Supplied information below:

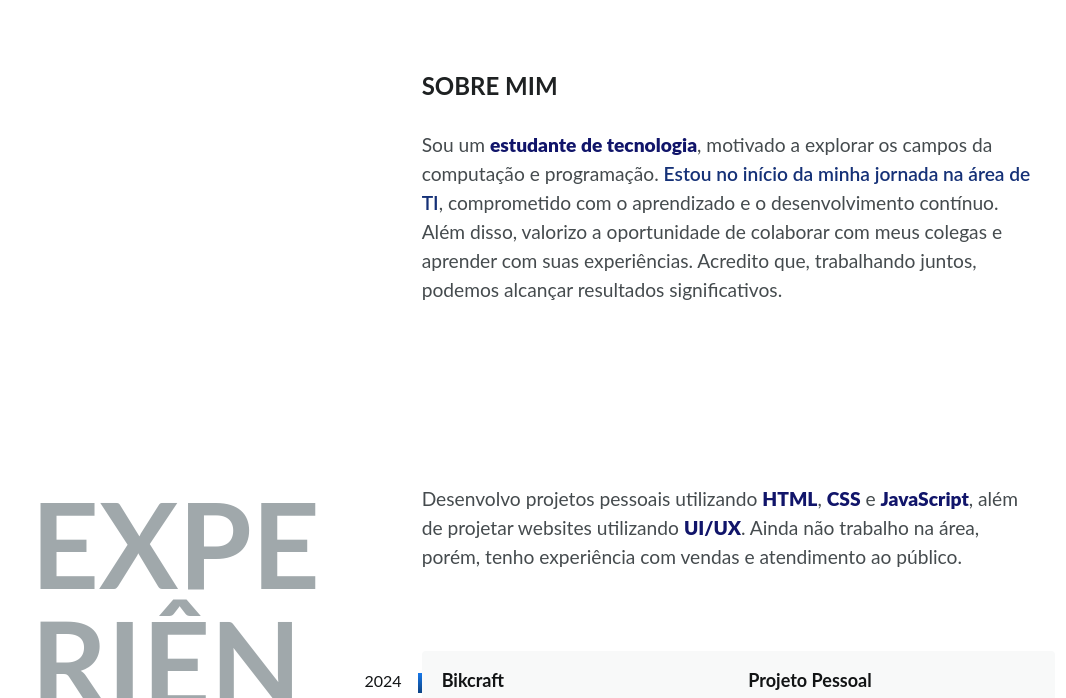
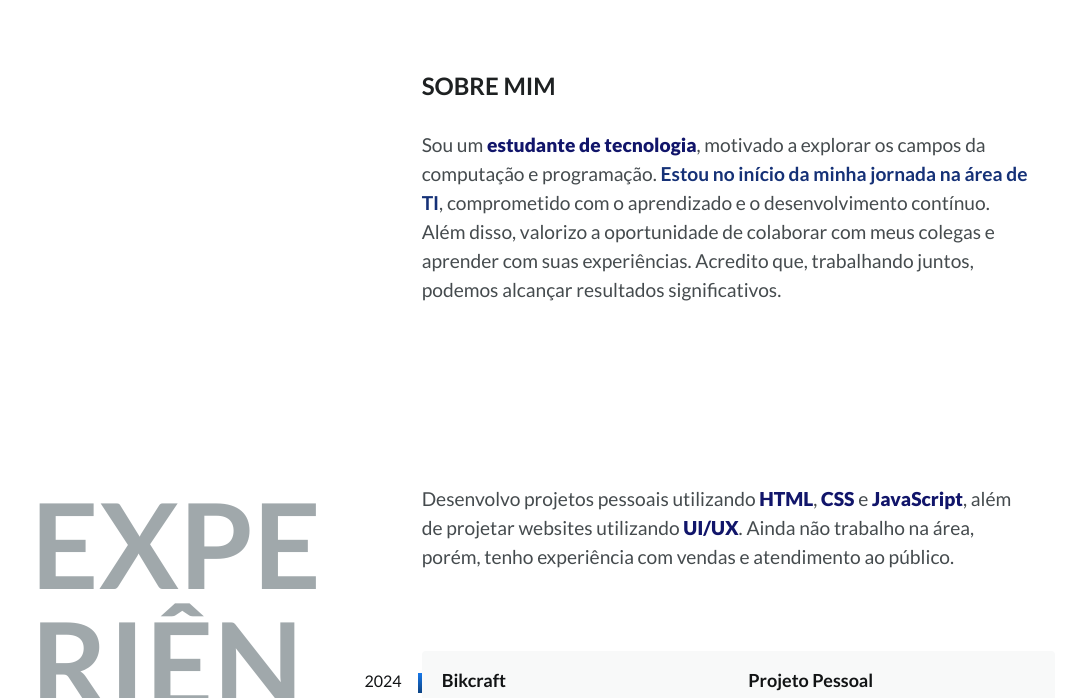
Before and after one commit to lucsfn/lucsfn.github.io, a plain HTML site: page index.html in a window 1280 px wide. Shown: the part 455-1153 px from the top of the page, without its empty margins (97-1163 px from the left). Drawn offline with Linux system fonts and the light colour scheme.

Commit message:
google fonts

```diff
--- a/index.html
+++ b/index.html
@@ -8,6 +8,12 @@
     <link rel="stylesheet" href="./css/style.css">
     <link rel="icon" href="./favicon.svg" type="image/svg+xml">
     <meta name="description" content="Desenvolvedor Front End e UI/UX Designer, localizado em Contagem">
+    <link rel="preconnect" href="https://fonts.googleapis.com">
+    <link rel="preconnect" href="https://fonts.gstatic.com" crossorigin>
+    <link href="https://fonts.googleapis.com/css2?family=Lato:ital,wght@0,100;0,300;0,400;0,700;0,900;1,100;1,300;1,400;1,700;1,900&display=swap" rel="stylesheet">
+    <link rel="preconnect" href="https://fonts.googleapis.com">
+    <link rel="preconnect" href="https://fonts.gstatic.com" crossorigin>
+    <link href="https://fonts.googleapis.com/css2?family=DM+Serif+Display&family=Lato:ital,wght@0,100;0,300;0,400;0,700;0,900;1,100;1,300;1,400;1,700;1,900&display=swap" rel="stylesheet">
 </head>
 
 <body>
```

End of Supplied information.

About this task: The answer must be an exact copy of the records, with no images in it.

Response box:
Before and after one commit to lucsfn/lucsfn.github.io, a plain HTML site: page index.html in a window 1280 px wide. Shown: the part 455-1153 px from the top of the page, without its empty margins (97-1163 px from the left). Drawn offline with Linux system fonts and the light colour scheme.

Commit message:
google fonts

```diff
--- a/index.html
+++ b/index.html
@@ -8,6 +8,12 @@
     <link rel="stylesheet" href="./css/style.css">
     <link rel="icon" href="./favicon.svg" type="image/svg+xml">
     <meta name="description" content="Desenvolvedor Front End e UI/UX Designer, localizado em Contagem">
+    <link rel="preconnect" href="https://fonts.googleapis.com">
+    <link rel="preconnect" href="https://fonts.gstatic.com" crossorigin>
+    <link href="https://fonts.googleapis.com/css2?family=Lato:ital,wght@0,100;0,300;0,400;0,700;0,900;1,100;1,300;1,400;1,700;1,900&display=swap" rel="stylesheet">
+    <link rel="preconnect" href="https://fonts.googleapis.com">
+    <link rel="preconnect" href="https://fonts.gstatic.com" crossorigin>
+    <link href="https://fonts.googleapis.com/css2?family=DM+Serif+Display&family=Lato:ital,wght@0,100;0,300;0,400;0,700;0,900;1,100;1,300;1,400;1,700;1,900&display=swap" rel="stylesheet">
 </head>
 
 <body>
```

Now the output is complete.